- Roll egg roll partially, then flatten sides of the wrapper against the filling. Brush flattened sides with water and wrap them up on top of the egg roll. Finish rolling until egg roll is fully wrapped.
- Check the temperature of your oil to make sure it's at 350, then fry eggrolls in batches being sure not to overcrowd the pan. I used a small but deep sauce pan and fried two at a time. The egg rolls are done when they are golden brown. Because all of the filling is cooked, you just want to make sure your wrapper cooks through and gets crispy while your filling gets hot and the cheese melts. If your oil is at the right temperature, this should take about 2-3 minutes, but go by how it looks, not by time. Make sure your temperature returns to 350 degrees before fry each batch. Too low a temperature and your eggrolls will absorb a lot of oil and be greasy, too hot and the wrapper will brown too fast and possibly burn.
- When the eggrolls are finished frying, remove them to a strainer that's been placed over a heat safe bowl so that you can drain them standing up. I find this works better than having them lie on their sides.
- Serve with horseradish sauce and ketchup for dipping.
* Be sure to use an oil that has a high smoke point. Some oils, like most olive oils cannot tolerate the high temperatures of deep frying. I love using peanut oil but I've used canola or vegetable oil with success. Here's a list of smoke points for your reference.

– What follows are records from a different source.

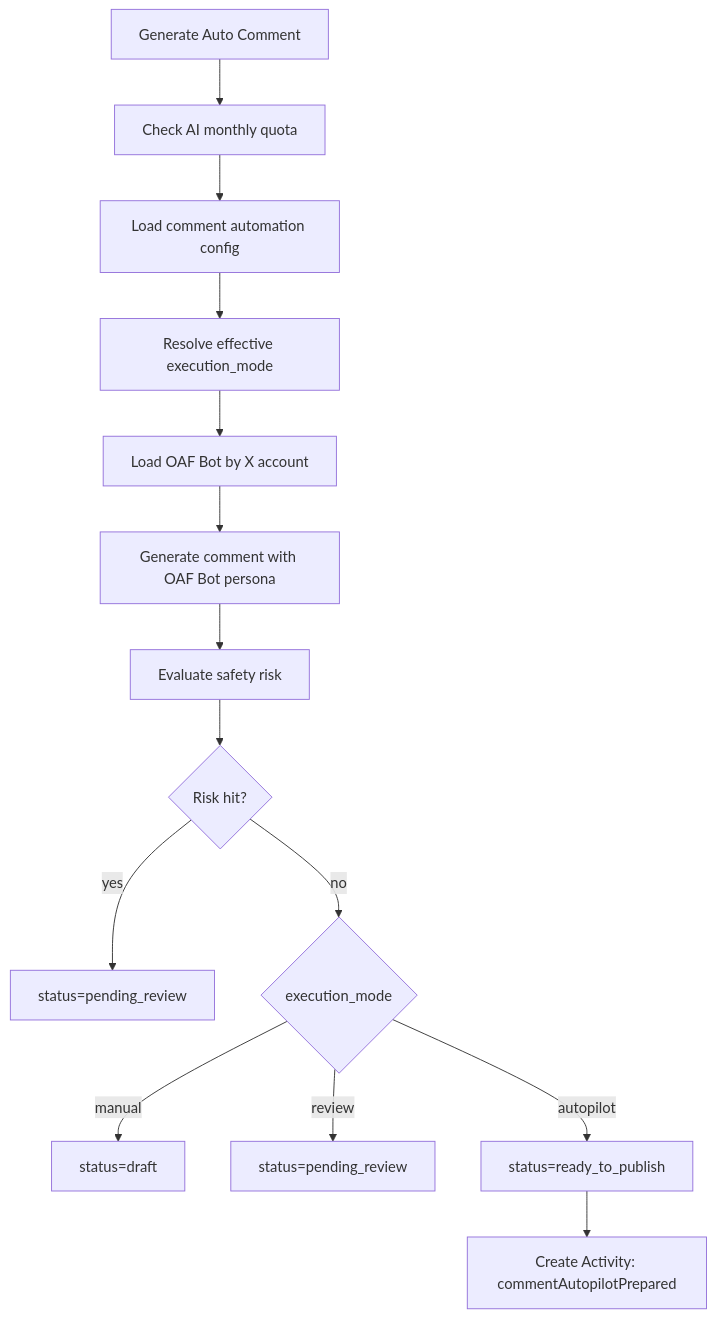
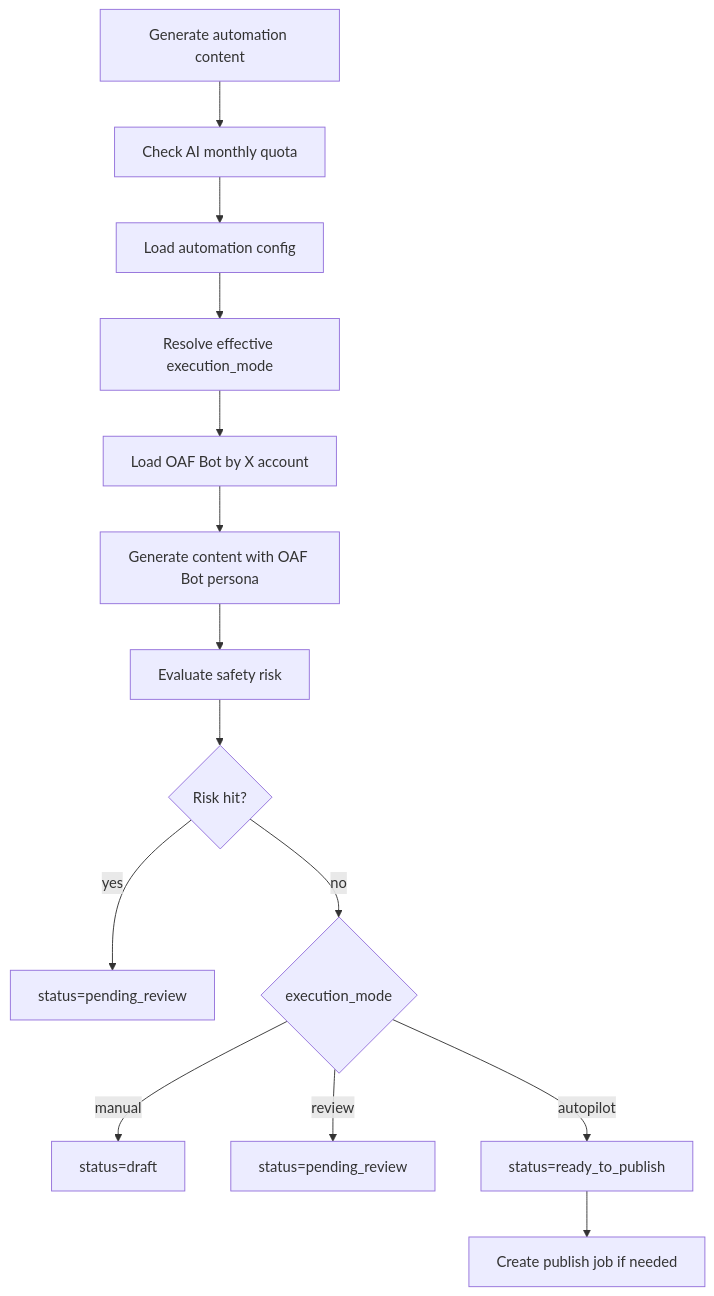
Before and after one commit to OctoAgentFlow/octo-agent: the diagram in docs/technical/oaf-bot-execution-mode-tech-design.md, drawn with Mermaid. The commit also changed other lines of this file and 17 other files, not shown here.

````diff
--- a/docs/technical/oaf-bot-execution-mode-tech-design.md
+++ b/docs/technical/oaf-bot-execution-mode-tech-design.md
@@ -74,16 +74,16 @@
 ```mermaid
 flowchart TD
-  A["Generate Auto Comment"] --> B["Check AI monthly quota"]
-  B --> C["Load comment automation config"]
+  A["Generate automation content"] --> B["Check AI monthly quota"]
+  B --> C["Load automation config"]
   C --> D["Resolve effective execution_mode"]
   D --> E["Load OAF Bot by X account"]
-  E --> F["Generate comment with OAF Bot persona"]
+  E --> F["Generate content with OAF Bot persona"]
   F --> G["Evaluate safety risk"]
   G --> H{"Risk hit?"}
   H -- yes --> I["status=pending_review"]
   H -- no --> J{"execution_mode"}
   J -- manual --> K["status=draft"]
   J -- review --> L["status=pending_review"]
   J -- autopilot --> M["status=ready_to_publish"]
-  M --> N["Create Activity: commentAutopilotPrepared"]
+  M --> N["Create publish job if needed"]
 ```
````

*For the steak, I used Trader Joe's Shaved Beef Steak and it worked really well because it is sliced so thin. It's super tender with no chewy bits, which is perfect for an eggroll. Ribeye is a classic choice for cheesesteaks if you end up having to have your steak shaved by the butcher, or you could also ask your butcher for a recommendation.
*Eggrolls may be stored for up to 3 days in the refrigerator or longer in the freezer and reheated in a 375 degree oven until wrapper is crispy. Turn once halfway through reheating. If you are planning to make all of them ahead of time, I would be careful not to let them get too brown while frying as you will be planning to cook them again and you don't want them to burn. If you freeze them, I would thaw them in the refrigerator before reheating in the oven. You should also be able to bake them from a precooked frozen state, but I've never tried it.
The Merchant Baker © 2015